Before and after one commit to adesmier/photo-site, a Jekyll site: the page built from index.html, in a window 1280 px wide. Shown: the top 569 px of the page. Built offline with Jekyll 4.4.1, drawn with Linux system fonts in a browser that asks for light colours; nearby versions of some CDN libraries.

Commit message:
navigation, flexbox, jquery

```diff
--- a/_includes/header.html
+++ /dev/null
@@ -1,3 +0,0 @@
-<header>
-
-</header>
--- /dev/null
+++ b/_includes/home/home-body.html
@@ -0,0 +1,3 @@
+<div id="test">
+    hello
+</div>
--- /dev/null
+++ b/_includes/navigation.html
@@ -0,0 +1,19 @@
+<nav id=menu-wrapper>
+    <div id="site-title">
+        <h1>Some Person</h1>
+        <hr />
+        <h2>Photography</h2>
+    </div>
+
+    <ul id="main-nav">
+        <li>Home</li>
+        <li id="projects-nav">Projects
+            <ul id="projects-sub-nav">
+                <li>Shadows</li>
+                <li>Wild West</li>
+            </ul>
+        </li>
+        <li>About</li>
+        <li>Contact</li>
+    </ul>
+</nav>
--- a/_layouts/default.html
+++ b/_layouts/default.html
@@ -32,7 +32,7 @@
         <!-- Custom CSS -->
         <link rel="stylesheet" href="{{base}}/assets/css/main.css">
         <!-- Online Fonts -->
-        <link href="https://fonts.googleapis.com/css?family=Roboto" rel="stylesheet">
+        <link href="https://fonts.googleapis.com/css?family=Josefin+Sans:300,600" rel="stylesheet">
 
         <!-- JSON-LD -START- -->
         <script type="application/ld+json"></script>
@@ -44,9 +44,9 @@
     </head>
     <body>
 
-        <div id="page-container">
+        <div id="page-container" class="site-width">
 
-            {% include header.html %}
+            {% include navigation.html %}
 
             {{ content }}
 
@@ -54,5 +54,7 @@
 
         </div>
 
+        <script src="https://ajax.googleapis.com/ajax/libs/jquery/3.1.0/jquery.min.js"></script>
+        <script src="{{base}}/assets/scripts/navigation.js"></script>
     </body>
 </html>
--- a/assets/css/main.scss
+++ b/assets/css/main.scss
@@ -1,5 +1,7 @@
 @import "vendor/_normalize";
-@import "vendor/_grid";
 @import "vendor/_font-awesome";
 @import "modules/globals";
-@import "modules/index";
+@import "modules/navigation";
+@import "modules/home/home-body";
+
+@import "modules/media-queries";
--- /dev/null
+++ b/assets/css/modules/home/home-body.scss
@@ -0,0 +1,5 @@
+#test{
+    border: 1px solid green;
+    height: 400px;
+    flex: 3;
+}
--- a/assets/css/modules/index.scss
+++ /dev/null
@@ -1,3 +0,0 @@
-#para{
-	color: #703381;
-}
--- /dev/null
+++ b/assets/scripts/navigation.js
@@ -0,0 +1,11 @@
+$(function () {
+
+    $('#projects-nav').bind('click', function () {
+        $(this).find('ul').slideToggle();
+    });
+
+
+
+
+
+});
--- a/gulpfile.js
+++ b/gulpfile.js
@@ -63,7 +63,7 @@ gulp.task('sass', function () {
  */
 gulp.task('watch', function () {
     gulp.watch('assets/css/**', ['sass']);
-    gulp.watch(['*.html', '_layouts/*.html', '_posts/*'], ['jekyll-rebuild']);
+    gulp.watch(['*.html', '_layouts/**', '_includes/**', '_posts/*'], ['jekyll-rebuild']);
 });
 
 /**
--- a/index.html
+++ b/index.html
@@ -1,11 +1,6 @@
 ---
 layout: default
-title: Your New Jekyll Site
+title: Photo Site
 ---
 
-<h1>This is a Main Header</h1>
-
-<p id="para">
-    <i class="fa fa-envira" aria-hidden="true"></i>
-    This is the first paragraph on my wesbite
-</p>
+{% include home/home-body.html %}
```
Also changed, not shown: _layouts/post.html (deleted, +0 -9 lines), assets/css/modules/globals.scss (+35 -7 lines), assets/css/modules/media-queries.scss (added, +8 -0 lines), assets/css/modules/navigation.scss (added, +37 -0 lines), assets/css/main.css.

········

* _Instructions for the task_
Look through the material above. Copy each line where the word "family" appears.

* _Response to the exercise_
-        <link href="https://fonts.googleapis.com/css?family=Roboto" rel="stylesheet">
+        <link href="https://fonts.googleapis.com/css?family=Josefin+Sans:300,600" rel="stylesheet">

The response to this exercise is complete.